Surfactant-Triggered Molecular Gate Tested on Different Mesoporous Silica Supports for Gastrointestinal Controlled Delivery
Elisa Poyatos-Racionero, Isabel González-Álvarez, Marta González-Álvarez, Ramón Martínez-Máñez, M. Dolores Marcos, Andrea Bernardos, Elena Aznar

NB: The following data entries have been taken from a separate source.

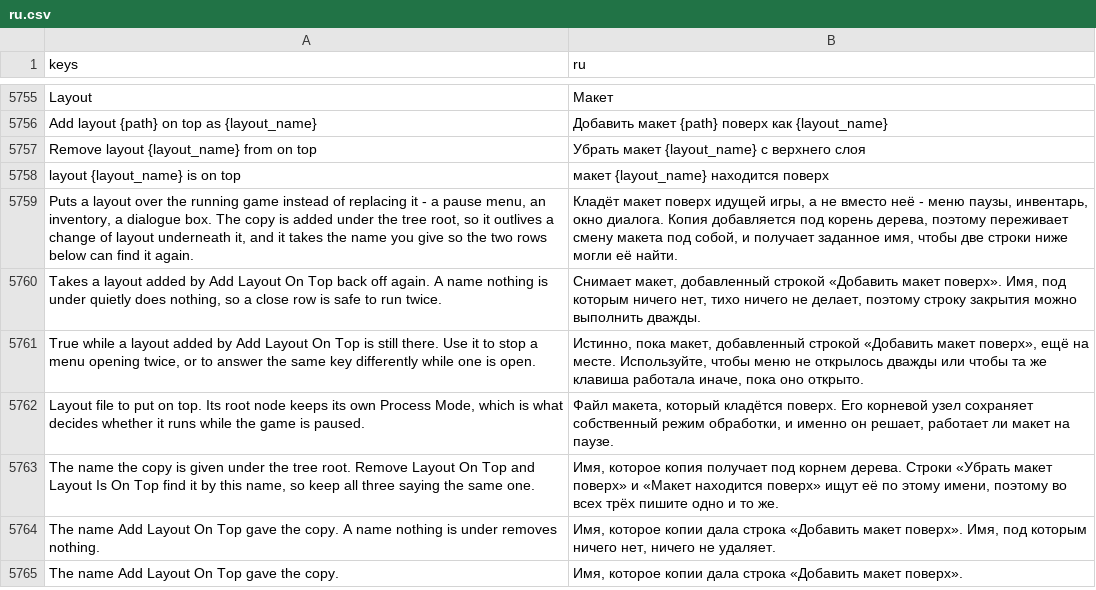
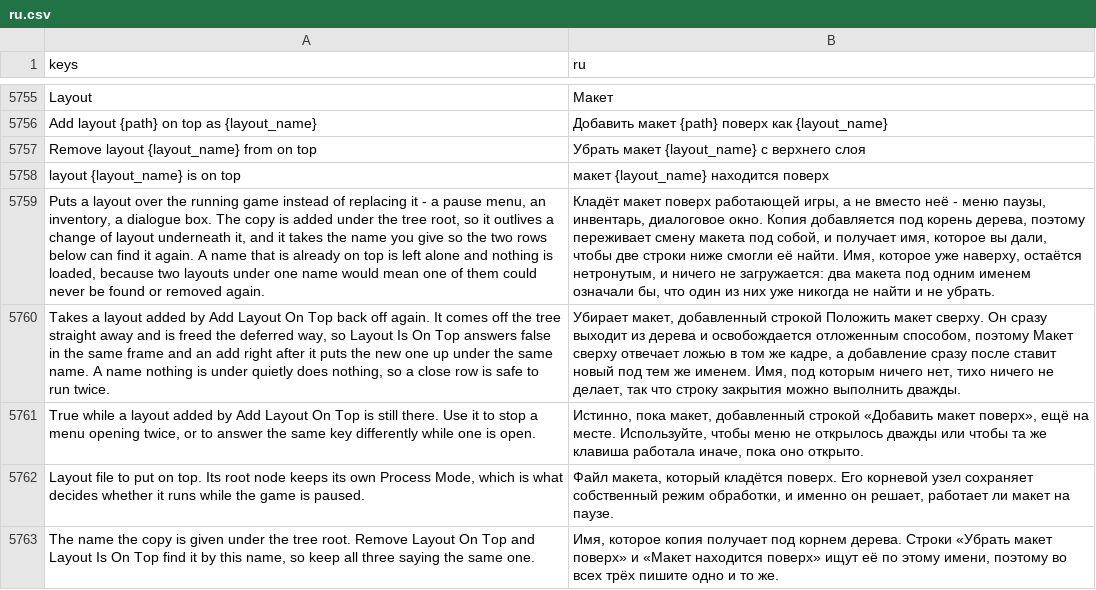
Before and after one commit to SalmanShhh/Godot-EventSheet-Visual-Scripting, a CSV file: addons/eventsheet/translations/ru.csv, drawn as a sheet; only a part is shown, gaps mark what is left out; the shorter side is filled out with more unchanged rows; removed rows and columns are numbered as before the commit, all else as after; the diff names each change by its address in the sheet, - before the commit and + after, or states it on an @@ line.

Commit message:
fix(scene): one name, one layout on top - and the removal takes it off at once
Two adds under one name left a copy nothing could ever reach. Measured with the
row's own emitted lines: the second instance came back named @Node@2, while
Layout Is On Top and Remove Layout On Top both kept finding the first - and the
orphan sits under the tree root, which is exactly where a layout outlives every
change of layout beneath it, so it leaked for the life of the process.

The add now asks the name first and builds nothing when it is taken. One name,
one layout, which is what the two rows below promise to find.

Compounding it, Remove Layout On Top only called queue_free, and a node queued
for freeing is still a child for the rest of the frame: Layout Is On Top still
said true, and the familiar close-then-open pair double-added straight into the
leak. It now leaves the tree first and is freed the deferred way. Measured after:
two adds -> one node, the removal is invisible in the same frame, and an add
right after it puts the new one up under the name it was given.

The add's local is typed while the lines are being rewritten, and the lift claims
the row's own guarded run beside the three statements people type by hand, so a
file this plugin wrote re-opens as the row that wrote it.

```diff
--- a/addons/eventsheet/translations/ru.csv
+++ b/addons/eventsheet/translations/ru.csv
-A5759 (keys): …it again.
+A5759 (keys): …it again. A name that is already on top is left alone and nothing is loaded, because two layouts under one name would mean one of them could never be found or removed again.
-B5759 (ru): …макет поверх идущей игры, а не вместо неё - меню паузы, инвентарь, окно диалога. Копия добавляется под корень дерева, поэтому переживает смену макета под собой, и получает заданное имя, чтобы две строки ниже могли её найти.
+B5759 (ru): …макет поверх работающей игры, а не вместо неё - меню паузы, инвентарь, диалоговое окно. Копия добавляется под корень дерева, поэтому переживает смену макета под собой, и получает имя, которое вы дали, чтобы две строки ниже смогли её найти. Имя, которое уже наверху, остаётся нетронутым, и ничего не загружается: два макета под одним именем означали бы, что один из них уже никогда не найти и не убрать.
-row 5760: Takes a layout added by Add Layout On Top back off again. A name nothing is under quietly does nothing, so a close row is safe to run twice. | Снимает макет, добавленный строкой «Добавить макет поверх». Имя, под которым ничего нет, тихо ничего не делает, поэтому строку закрытия можно выполнить дважды.
+row 5760: Takes a layout added by Add Layout On Top back off again. It comes off the tree straight away and is freed the deferred way, so Layout Is On Top answers false in the same frame and an add right after it puts the new one up under the same name. A name nothing is under quietly does nothing, so a close row is safe to run twice. | Убирает макет, добавленный строкой Положить макет сверху. Он сразу выходит из дерева и освобождается отложенным способом, поэтому Макет сверху отвечает ложью в том же кадре, а добавление сразу после ставит новый под тем же именем. Имя, под которым ничего нет, тихо ничего не делает, так что строку закрытия можно выполнить дважды.
```
Also changed, not shown: addons/eventsheet/translations/de.csv, addons/eventsheet/translations/es.csv, 11 other files.
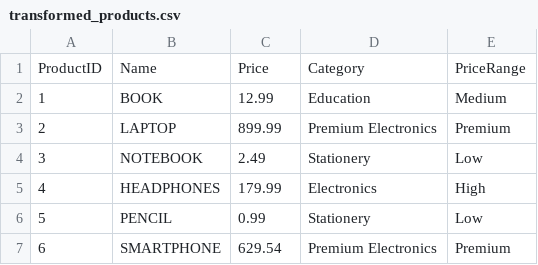
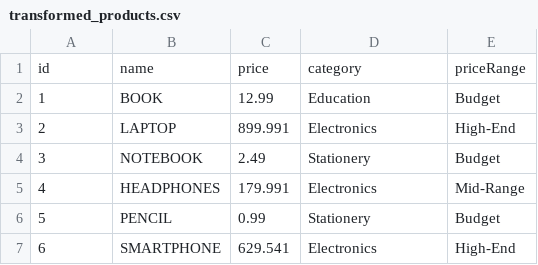
Before and after one commit to ItsLanle/LSP_REPO_C0derg1rl, a CSV file: LSP_Project/data/transformed_products.csv, drawn as a sheet.

```diff
--- a/LSP_Project/data/transformed_products.csv
+++ b/LSP_Project/data/transformed_products.csv
@@ -1,7 +1,7 @@
-ProductID,Name,Price,Category,PriceRange
-1,BOOK,12.99,Education,Medium
-2,LAPTOP,899.99,Premium Electronics,Premium
-3,NOTEBOOK,2.49,Stationery,Low
-4,HEADPHONES,179.99,Electronics,High
-5,PENCIL,0.99,Stationery,Low
-6,SMARTPHONE,629.54,Premium Electronics,Premium
+id,name,price,category,priceRange
+1,BOOK,12.99,Education,Budget
+2,LAPTOP,899.991,Electronics,High-End
+3,NOTEBOOK,2.49,Stationery,Budget
+4,HEADPHONES,179.991,Electronics,Mid-Range
+5,PENCIL,0.99,Stationery,Budget
+6,SMARTPHONE,629.541,Electronics,High-End
```
Also changed, not shown: 1 other file.
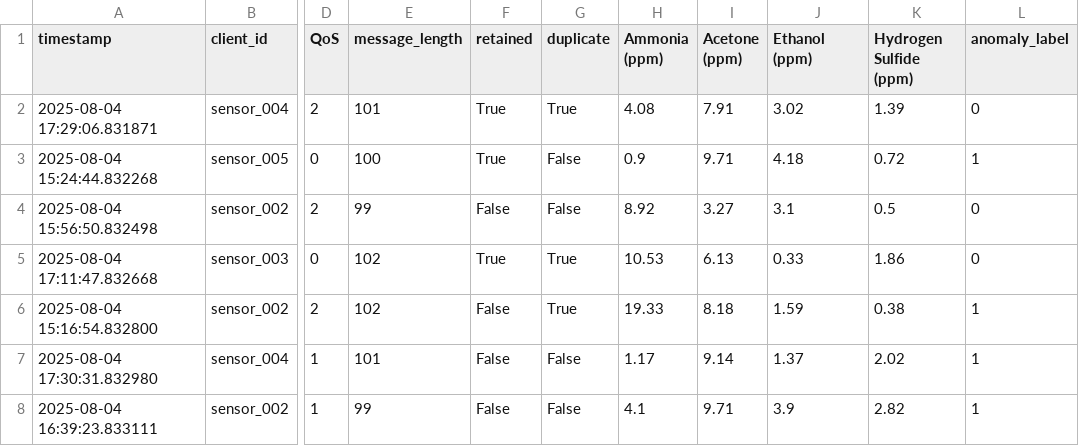
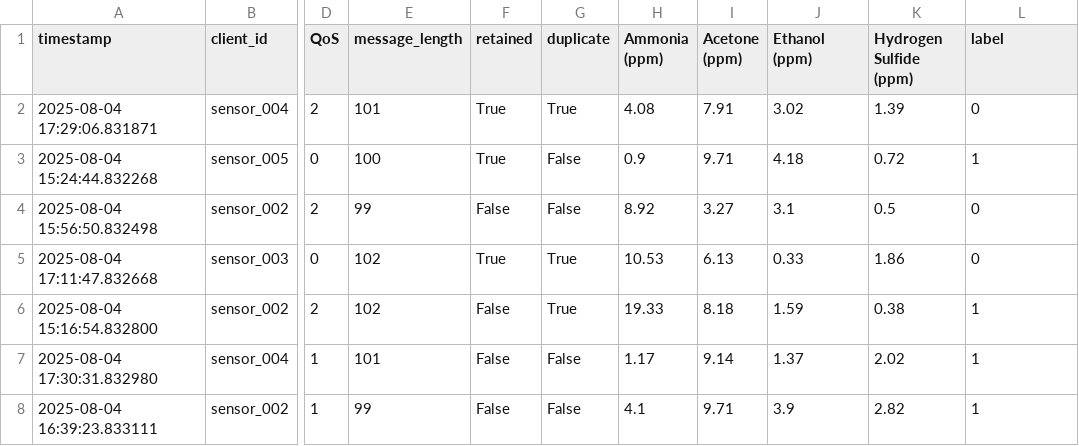
Before and after one commit to ujwal-gp/Synthetic_Dataset_Generation_for_Wound_using_TimeGAN, a CSV file: mqtt_data/simulated_mqtt_gas_sensor_dataset_with_anomalies.csv, drawn as a sheet; only a part is shown, gaps mark what is left out; the diff names each change by its address in the sheet, - before the commit and + after, or states it on an @@ line.

Commit message:
update code to support synthetic wound data generation

```diff
--- a/mqtt_data/simulated_mqtt_gas_sensor_dataset_with_anomalies.csv
+++ b/mqtt_data/simulated_mqtt_gas_sensor_dataset_with_anomalies.csv
-L1: anomaly_label
+L1: label
```
Also changed, not shown: 3 other files.
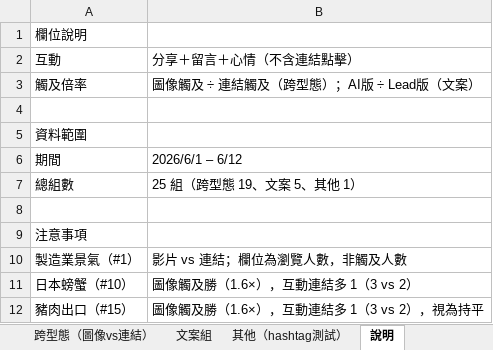
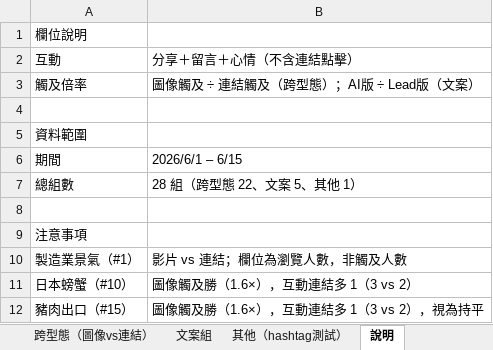
Before and after one commit to HS6103/FTxCNA-social-media-ai-experiment, an Excel workbook: data_xlsx_archive/志明AI實驗數據_6_1-6_15.xlsx, sheet 說明, drawn as a sheet; values as stored, in another font and other column widths than the file's, no borders; the diff names each change by its address in the sheet, - before the commit and + after, or states it on an @@ line.

```diff
--- a/data_xlsx_archive/志明AI實驗數據_6_1-6_15.xlsx (sheet 說明)
+++ b/data_xlsx_archive/志明AI實驗數據_6_1-6_15.xlsx (sheet 說明)
-B6: 2026/6/1 – 6/12
+B6: 2026/6/1 – 6/15
-B7: 25 組（跨型態 19、文案 5、其他 1）
+B7: 28 組（跨型態 22、文案 5、其他 1）
```
Also changed, not shown: data_xlsx_archive/志明AI實驗數據_6_1-6_29.xlsx, data_xlsx_archive/志明AI實驗數據_6_1-6_30.xlsx, 4 other files.
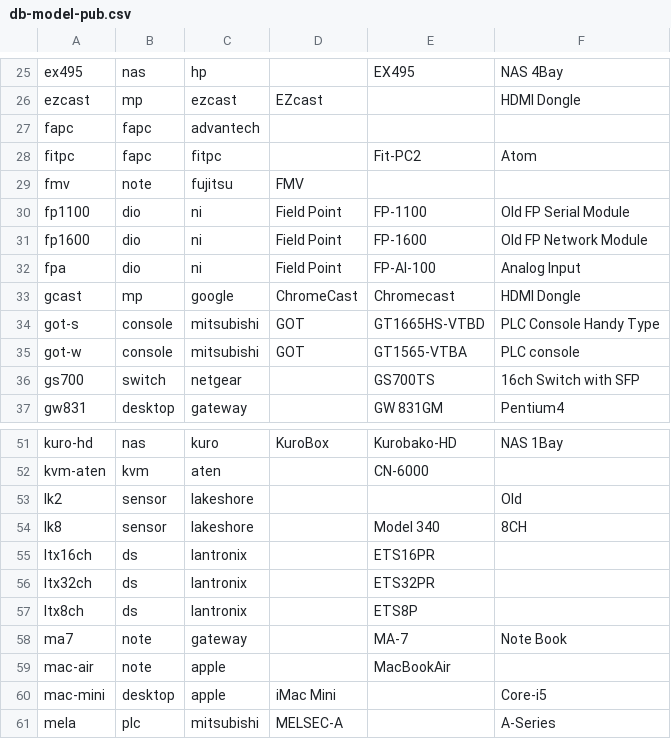
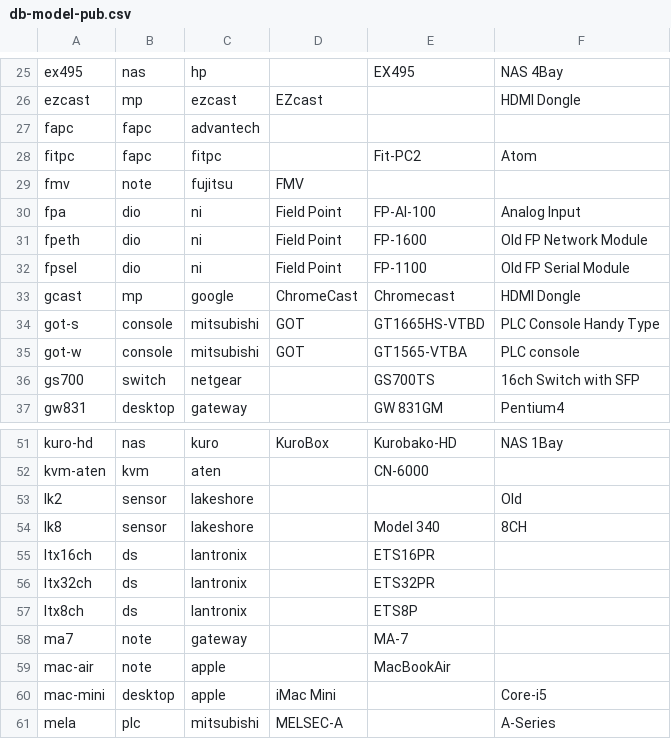
Before and after one commit to ciax/cfg.pub, a CSV file: db/db-model-pub.csv, drawn as a sheet; only a part is shown, gaps mark what is left out.

Commit message:
expand gsheet and update db

```diff
--- a/db/db-model-pub.csv
+++ b/db/db-model-pub.csv
@@ -29,5 +29,5 @@ fitpc,fapc,fitpc,,Fit-PC2,Atom,
 fmv,note,fujitsu,FMV,,,
-fp1100,dio,ni,Field Point,FP-1100,Old FP Serial Module,
-fp1600,dio,ni,Field Point,FP-1600,Old FP Network Module,
 fpa,dio,ni,Field Point,FP-AI-100,Analog Input,
+fpeth,dio,ni,Field Point,FP-1600,Old FP Network Module,
+fpsel,dio,ni,Field Point,FP-1100,Old FP Serial Module,
 gcast,mp,google,ChromeCast,Chromecast,HDMI Dongle,
@@ -57,3 +57,3 @@ ltx32ch,ds,lantronix,,ETS32PR,,
 ltx8ch,ds,lantronix,,ETS8P,,
-ma7,note,gateway,,MA-7,Note Book,
+ma7,note,gateway,,MA-7,,
 mac-air,note,apple,,MacBookAir,,
```
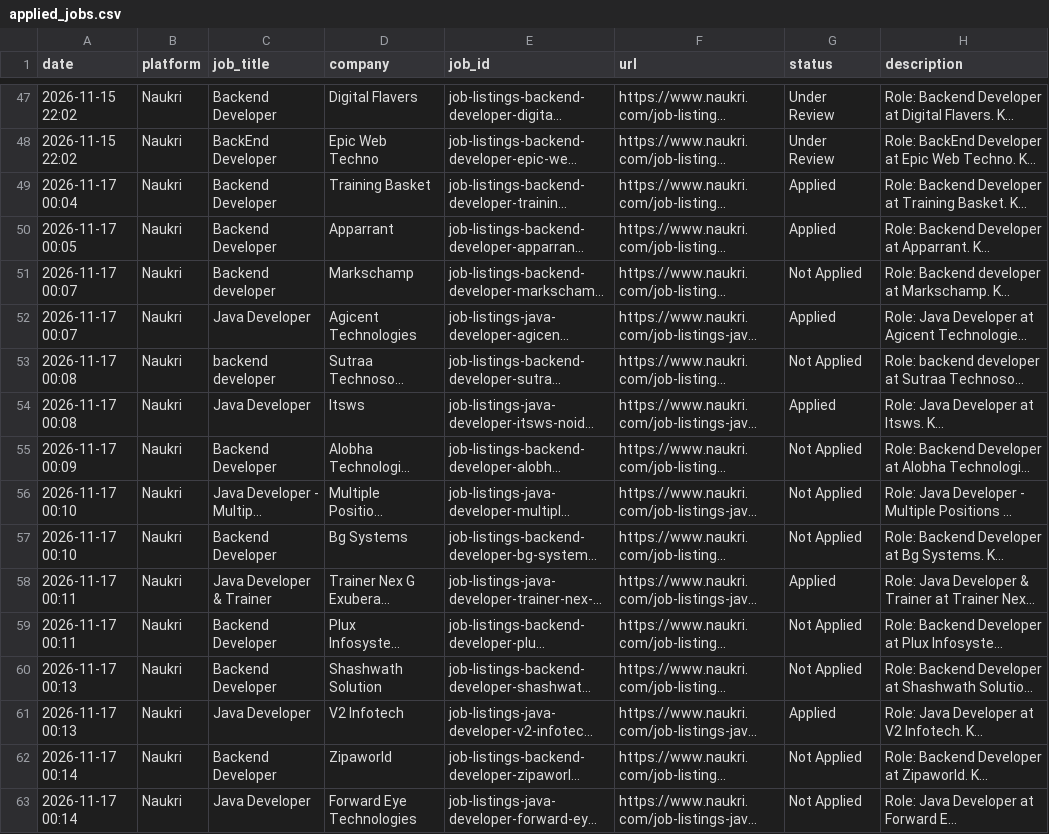
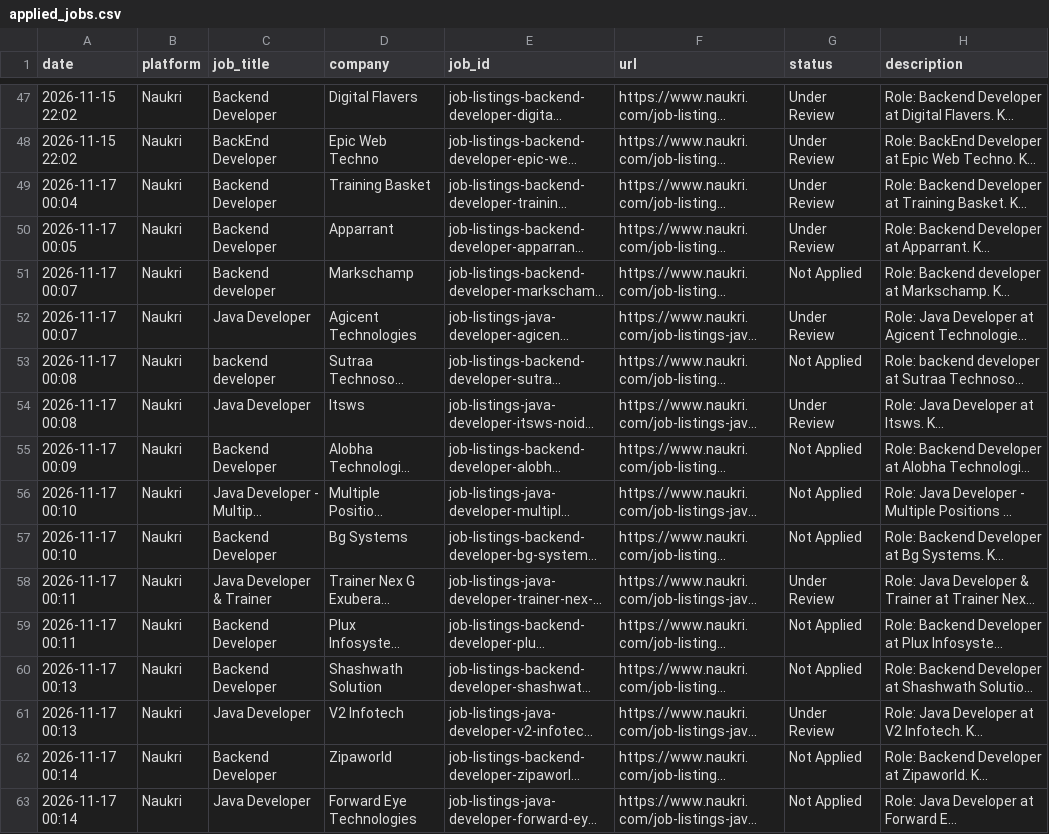
Before and after one commit to saurabhdevworks-code/8Oapply, a CSV file: applied_jobs.csv, drawn as a sheet; only a part is shown, gaps mark what is left out; long unchanged cells end in …; the diff names each change by its address in the sheet, - before the commit and + after, or states it on an @@ line.

```diff
--- a/applied_jobs.csv
+++ b/applied_jobs.csv
-G49:G50 (status): Applied
+G49:G50 (status): Under Review
-G52 (status): Applied
+G52 (status): Under Review
-G54 (status): Applied
+G54 (status): Under Review
-G58 (status): Applied
+G58 (status): Under Review
-G61 (status): Applied
+G61 (status): Under Review
```
Also changed, not shown: 6 other files.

In recent decades, the versatility of mesoporous silica particles and their relevance to develop controlled release systems have been demonstrated. Within them, gated materials able to modulate payload delivery represent great advantages. However, the role played by the porous matrix in this kind of systems is scarce. In this work, different mesoporous silica materials (MCM-41, MCM-48, SBA-15 and UVM-7) are functionalized with oleic acid as a molecular gate. All systems are fully characterized and their ability to confine the entrapped cargo and release it in the presence of bile salts is validated with release assays and in vitro digestion experiments. The cargo release profile of each synthesized support is studied, paying attention to the inorganic scaffold. Obtained release profiles fit to Korsmeyer–Peppas model, which explains the differences among the studied supports. Based on the results, UVM-7 material was the most appropriate system for duodenal delivery and was tested in an in vivo model of the Wistar rat. Payload confinement and its complete release after gastric emptying is achieved, establishing the possible use of mesoporous silica particles as protection and direct release agents into the duodenum and, hence, demonstrating that these systems could serve as an alternative to the administration methods employed until now.
Fluorescence, Quantation, Nanostructures, Materials